▶ Task:
Below is a block of records. Copy every line in it that contains the word "filtered".
+-------+
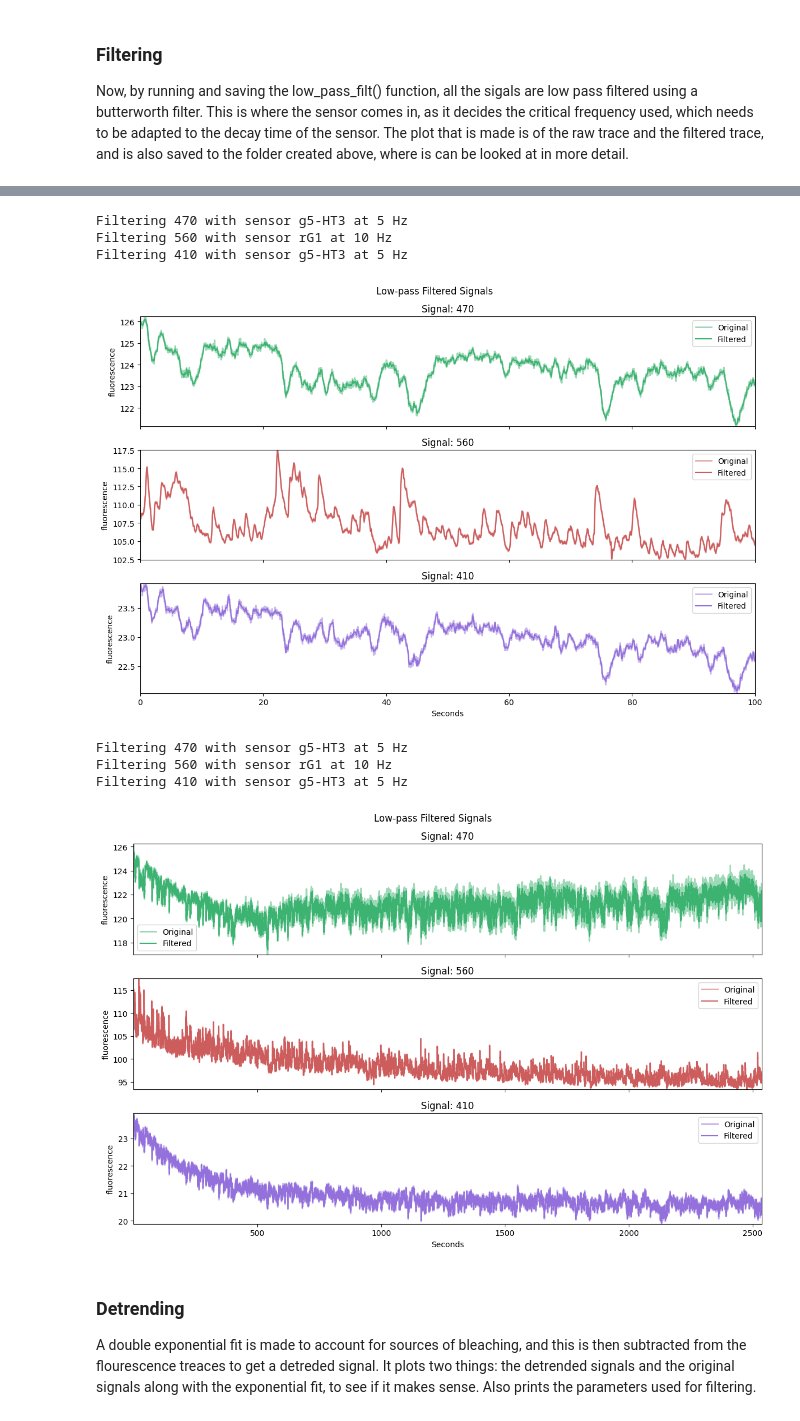
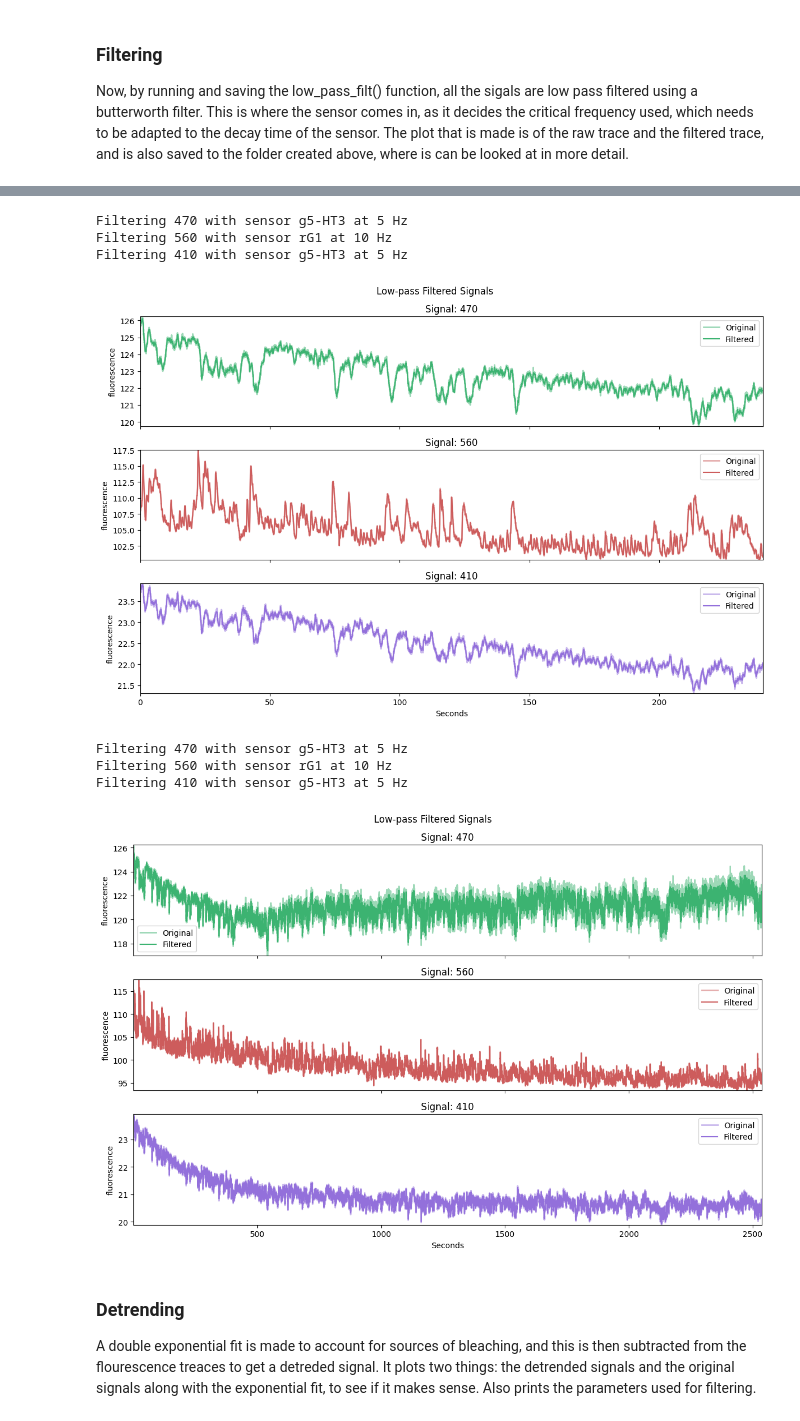
Before and after one commit to HildeLa/Photometry_preprocessing, a Jupyter notebook: process_in_notebook_Ede_dev.ipynb, the cells around one changed output, grey strips where cells are left out. Saved outputs shown, nothing was run; the diff lists cells and outputs as text; code cells hidden in the pictures.

```diff
--- a/process_in_notebook_Ede_dev.ipynb
+++ b/process_in_notebook_Ede_dev.ipynb
@@ -161,11 +133,11 @@ processed_1.data_seconds
 # %%
-processed_1.filtered = processed_1.low_pass_filt(plot=True, x_start=0, x_end=100)
+processed_1.filtered = processed_1.low_pass_filt(plot=True, x_start=0, x_end=240)
 processed_1.filtered = processed_1.low_pass_filt(plot=True)
 # %% [output]
 Filtering 470 with sensor g5-HT3 at 5 Hz
 Filtering 560 with sensor rG1 at 10 Hz
 Filtering 410 with sensor g5-HT3 at 5 Hz
-[figure, old version]
+[figure, new version]
 Filtering 470 with sensor g5-HT3 at 5 Hz
 Filtering 560 with sensor rG1 at 10 Hz
 Filtering 410 with sensor g5-HT3 at 5 Hz
```
Also changed, not shown: parts of 3 cells of this notebook, 1 other file.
+-------+
▶ Written response:
-processed_1.filtered = processed_1.low_pass_filt(plot=True, x_start=0, x_end=100)
+processed_1.filtered = processed_1.low_pass_filt(plot=True, x_start=0, x_end=240)
 processed_1.filtered = processed_1.low_pass_filt(plot=True)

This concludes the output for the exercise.